It’s easy to look at someone else’s Monstera plants with massive foliage and feel discouraged. But those plants are likely to be several years old. You cannot rush the growth process.
How long does it take for a Monstera leaf to split?
Monstera plants need about 2 to 3 years for them to develop fenestrated leaves. This makes sense when you take the plant’s survival in the wild into account. Smaller leaves have no reason to split their leaves because the risk of animal grazing and high winds is relatively low.
However, once the leaves achieve a width of at least five or six inches, their surface area becomes vulnerable to high winds. This is the ideal time for them to form those fenestrated leaves. Most Monstera plants grow new leaves every four to six weeks.
However, it may be time to worry if your mature Monstera isn’t splitting. It is a definitive sign that you may not be providing the plant with ideal care conditions. Try to increase sunlight, observe the roots for root rot, adjust the watering frequency, introduce fertilizer, improve the humidity levels, and monitor the pH level.
Your plant may also be vulnerable to bacterial and fungal infections that would prevent new growth. Pests are a major threat to baby Monsteras and can result in stunted growth. Inspect the leaves for signs of pests. Use neem oil to ward off any pest infestation and kill their eggs.
It may be difficult to troubleshoot the exact problem with your Monstera if you’re still new to the hobby. Create a bullet list of problems that could be affecting your Monstera plants. Strike them off one by one until you find the culprit.
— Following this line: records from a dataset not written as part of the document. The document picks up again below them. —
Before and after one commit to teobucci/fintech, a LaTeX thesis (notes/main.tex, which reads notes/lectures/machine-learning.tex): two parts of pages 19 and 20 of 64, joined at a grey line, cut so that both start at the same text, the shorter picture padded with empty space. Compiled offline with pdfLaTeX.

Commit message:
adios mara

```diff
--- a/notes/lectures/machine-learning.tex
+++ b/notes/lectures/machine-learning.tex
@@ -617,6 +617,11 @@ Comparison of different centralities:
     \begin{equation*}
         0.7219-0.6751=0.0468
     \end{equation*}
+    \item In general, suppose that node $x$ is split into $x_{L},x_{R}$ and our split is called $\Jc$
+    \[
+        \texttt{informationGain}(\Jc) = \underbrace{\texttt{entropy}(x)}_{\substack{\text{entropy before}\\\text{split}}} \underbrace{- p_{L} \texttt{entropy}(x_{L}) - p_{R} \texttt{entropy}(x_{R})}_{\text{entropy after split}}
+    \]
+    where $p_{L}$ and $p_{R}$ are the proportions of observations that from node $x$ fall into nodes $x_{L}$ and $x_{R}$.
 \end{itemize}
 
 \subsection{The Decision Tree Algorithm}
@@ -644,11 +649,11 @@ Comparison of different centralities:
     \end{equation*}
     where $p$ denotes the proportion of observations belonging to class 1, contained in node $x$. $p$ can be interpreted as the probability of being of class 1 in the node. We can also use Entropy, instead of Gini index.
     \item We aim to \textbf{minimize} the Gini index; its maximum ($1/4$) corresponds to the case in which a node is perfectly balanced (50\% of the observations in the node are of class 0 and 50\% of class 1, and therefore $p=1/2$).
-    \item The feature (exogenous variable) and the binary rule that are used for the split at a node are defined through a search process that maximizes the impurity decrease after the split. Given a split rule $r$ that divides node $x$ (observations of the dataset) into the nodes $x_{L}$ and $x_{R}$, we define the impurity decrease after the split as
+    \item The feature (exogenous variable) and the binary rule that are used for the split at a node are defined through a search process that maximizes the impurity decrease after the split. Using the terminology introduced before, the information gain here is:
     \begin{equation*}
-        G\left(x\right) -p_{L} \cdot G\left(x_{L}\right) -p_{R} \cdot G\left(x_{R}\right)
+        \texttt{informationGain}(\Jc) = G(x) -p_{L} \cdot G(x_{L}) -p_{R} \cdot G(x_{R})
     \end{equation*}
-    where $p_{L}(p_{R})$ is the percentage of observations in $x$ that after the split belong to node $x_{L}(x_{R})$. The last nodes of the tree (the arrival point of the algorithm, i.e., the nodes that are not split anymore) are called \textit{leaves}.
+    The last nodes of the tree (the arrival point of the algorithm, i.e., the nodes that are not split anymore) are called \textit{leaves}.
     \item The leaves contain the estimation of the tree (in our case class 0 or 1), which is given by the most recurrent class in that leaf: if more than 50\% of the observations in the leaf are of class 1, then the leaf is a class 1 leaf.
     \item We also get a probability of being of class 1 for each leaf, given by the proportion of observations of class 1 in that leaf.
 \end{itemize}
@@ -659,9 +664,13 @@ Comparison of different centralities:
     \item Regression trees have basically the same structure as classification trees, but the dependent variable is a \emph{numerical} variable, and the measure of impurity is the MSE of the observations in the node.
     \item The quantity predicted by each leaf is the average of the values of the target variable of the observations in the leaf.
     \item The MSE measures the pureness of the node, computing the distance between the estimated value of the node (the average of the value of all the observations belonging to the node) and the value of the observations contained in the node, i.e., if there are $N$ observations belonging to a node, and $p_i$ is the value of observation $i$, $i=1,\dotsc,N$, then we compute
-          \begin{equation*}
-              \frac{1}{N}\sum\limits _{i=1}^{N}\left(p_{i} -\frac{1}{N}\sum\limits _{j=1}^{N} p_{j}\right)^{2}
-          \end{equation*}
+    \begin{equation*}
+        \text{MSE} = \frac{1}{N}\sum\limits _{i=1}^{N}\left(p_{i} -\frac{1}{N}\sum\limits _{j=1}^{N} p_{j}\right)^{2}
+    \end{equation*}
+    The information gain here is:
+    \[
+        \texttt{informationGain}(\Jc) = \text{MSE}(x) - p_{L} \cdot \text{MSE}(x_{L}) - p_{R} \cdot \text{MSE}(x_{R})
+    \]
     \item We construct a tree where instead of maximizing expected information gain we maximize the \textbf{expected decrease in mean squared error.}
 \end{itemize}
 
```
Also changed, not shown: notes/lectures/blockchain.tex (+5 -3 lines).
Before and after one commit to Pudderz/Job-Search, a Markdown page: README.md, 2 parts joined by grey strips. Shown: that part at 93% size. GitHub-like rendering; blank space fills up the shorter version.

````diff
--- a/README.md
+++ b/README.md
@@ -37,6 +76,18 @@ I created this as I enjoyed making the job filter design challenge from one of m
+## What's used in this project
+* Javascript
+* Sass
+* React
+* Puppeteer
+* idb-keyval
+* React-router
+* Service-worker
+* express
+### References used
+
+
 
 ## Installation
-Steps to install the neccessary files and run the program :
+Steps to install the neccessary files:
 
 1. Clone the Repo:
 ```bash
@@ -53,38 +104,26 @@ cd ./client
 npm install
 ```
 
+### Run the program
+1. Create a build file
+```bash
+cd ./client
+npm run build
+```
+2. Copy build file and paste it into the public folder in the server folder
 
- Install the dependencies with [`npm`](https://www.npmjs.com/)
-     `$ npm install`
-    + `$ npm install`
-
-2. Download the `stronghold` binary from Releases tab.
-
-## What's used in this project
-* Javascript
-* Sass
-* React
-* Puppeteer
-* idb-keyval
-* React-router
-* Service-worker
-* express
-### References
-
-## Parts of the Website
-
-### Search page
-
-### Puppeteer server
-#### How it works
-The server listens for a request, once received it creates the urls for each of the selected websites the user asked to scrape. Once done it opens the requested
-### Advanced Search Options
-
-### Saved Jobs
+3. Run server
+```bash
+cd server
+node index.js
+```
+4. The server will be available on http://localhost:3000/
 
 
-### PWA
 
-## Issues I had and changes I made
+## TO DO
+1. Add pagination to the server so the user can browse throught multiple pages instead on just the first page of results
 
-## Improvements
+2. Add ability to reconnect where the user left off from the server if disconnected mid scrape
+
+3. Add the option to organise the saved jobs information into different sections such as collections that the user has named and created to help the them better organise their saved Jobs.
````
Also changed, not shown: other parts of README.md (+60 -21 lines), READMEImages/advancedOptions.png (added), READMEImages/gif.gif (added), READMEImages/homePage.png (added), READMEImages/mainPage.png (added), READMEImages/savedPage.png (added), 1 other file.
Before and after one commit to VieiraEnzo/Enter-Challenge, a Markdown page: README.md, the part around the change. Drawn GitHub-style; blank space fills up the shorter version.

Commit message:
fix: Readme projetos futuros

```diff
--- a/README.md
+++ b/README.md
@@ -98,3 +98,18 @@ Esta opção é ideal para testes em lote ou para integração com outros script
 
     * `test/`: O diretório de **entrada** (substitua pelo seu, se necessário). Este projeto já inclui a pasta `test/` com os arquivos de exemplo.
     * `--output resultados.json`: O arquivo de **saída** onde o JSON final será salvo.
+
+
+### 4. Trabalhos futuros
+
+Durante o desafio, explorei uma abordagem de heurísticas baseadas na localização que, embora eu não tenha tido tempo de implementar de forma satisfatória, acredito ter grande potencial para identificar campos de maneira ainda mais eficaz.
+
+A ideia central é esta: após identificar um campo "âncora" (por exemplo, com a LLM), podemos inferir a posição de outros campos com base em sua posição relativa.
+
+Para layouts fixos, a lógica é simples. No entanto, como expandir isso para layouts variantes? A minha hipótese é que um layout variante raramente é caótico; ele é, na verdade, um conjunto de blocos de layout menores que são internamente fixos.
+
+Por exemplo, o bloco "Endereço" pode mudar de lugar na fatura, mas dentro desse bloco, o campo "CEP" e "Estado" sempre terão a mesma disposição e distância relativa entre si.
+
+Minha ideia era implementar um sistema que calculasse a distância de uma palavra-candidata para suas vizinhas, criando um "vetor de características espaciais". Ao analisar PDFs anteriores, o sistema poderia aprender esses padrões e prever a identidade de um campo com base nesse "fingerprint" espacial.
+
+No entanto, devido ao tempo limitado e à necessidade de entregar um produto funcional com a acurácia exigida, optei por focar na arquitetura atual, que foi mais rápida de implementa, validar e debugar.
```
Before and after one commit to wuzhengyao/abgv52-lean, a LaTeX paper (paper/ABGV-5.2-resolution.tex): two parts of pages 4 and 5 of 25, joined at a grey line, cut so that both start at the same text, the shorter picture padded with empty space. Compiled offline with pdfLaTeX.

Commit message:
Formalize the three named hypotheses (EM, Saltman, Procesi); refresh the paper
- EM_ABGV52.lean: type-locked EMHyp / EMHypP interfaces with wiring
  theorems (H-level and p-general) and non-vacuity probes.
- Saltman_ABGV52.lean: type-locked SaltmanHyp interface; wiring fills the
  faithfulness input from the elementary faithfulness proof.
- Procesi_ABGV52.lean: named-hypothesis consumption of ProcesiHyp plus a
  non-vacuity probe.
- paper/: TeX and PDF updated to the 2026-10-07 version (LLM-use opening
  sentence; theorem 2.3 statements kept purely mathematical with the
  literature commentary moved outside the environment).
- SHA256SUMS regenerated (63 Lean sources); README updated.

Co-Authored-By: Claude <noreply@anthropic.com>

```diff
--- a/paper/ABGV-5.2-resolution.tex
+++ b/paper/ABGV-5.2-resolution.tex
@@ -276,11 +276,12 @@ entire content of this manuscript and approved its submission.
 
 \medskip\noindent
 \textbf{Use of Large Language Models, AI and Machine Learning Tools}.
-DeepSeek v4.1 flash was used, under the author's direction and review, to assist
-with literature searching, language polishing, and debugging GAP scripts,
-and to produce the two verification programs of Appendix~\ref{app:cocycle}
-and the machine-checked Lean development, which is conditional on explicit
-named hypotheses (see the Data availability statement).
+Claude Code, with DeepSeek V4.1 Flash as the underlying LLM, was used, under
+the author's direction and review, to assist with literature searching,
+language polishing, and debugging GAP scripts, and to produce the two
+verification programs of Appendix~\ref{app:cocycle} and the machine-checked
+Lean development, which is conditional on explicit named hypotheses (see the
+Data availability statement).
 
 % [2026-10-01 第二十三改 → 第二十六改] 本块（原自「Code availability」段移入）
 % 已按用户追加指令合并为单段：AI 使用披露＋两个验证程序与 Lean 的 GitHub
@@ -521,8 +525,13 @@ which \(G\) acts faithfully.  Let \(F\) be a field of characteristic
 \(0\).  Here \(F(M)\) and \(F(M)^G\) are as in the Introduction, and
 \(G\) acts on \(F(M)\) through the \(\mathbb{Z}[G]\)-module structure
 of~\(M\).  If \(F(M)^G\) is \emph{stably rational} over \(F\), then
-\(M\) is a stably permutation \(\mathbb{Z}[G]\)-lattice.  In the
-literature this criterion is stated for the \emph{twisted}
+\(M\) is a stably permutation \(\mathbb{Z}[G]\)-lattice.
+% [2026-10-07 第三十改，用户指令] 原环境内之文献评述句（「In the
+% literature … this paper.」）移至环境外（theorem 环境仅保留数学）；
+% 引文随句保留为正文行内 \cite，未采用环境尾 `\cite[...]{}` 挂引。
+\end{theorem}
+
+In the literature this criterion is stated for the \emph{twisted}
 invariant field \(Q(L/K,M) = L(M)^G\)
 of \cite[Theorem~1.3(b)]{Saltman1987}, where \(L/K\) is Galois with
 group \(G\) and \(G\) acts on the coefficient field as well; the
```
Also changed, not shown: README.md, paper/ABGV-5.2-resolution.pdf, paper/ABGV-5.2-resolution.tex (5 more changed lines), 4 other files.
How do you get more slits in Monstera?
It all boils down to how good you are at recreating the plant’s natural habitat. If you want more slits in your Monstera, you should provide them with the ideal growth conditions, as discussed earlier. Provide proper nutrients to your Monstera plant to encourage larger leaves and splitting.
Why does my Monstera not have slits?
There are a few reasons why your Monstera leaves are not splitting. Perhaps the plant is still a juvenile. If you just purchased a young Monstera plant without holes in the leaves, you will have to wait for another two to three years for the leaves to split. Wait until the width of the leaves has reached about six inches to see splits.
Although it is possible that your Monstera plant isn’t splitting because it is still young, there could be other main factors at play. The most common is not providing the ideal growing conditions for the Monstera plant. For best results, you should mimic the plant’s native habitat.
So there you have it, an in-depth look at how you can get your Monstera plants to produce fenestrated leaves. The journey almost always starts by planting a baby Monstera and taking exceptionally good care of it for about three years until the leaves start to split. However, you can cut this journey short by going for a mature Monstera plant.
If you don’t want to wait a few years for baby Monstera leaves to fully mature, you may want to plant a mature plant. Note that younger monstera plants are often cheaper, while mature varieties are up to 10 times more expensive.
Let us know how you got your Monstera leaves to start splitting!
My name is Daniel Elrod, and I have been houseplant love ever since I was 17. I love how much joy they bring to any room in the home. I’ve always been amazed at how a few pots of flowing leaves can turn a drab and sterile office into an inviting place where people love to work at.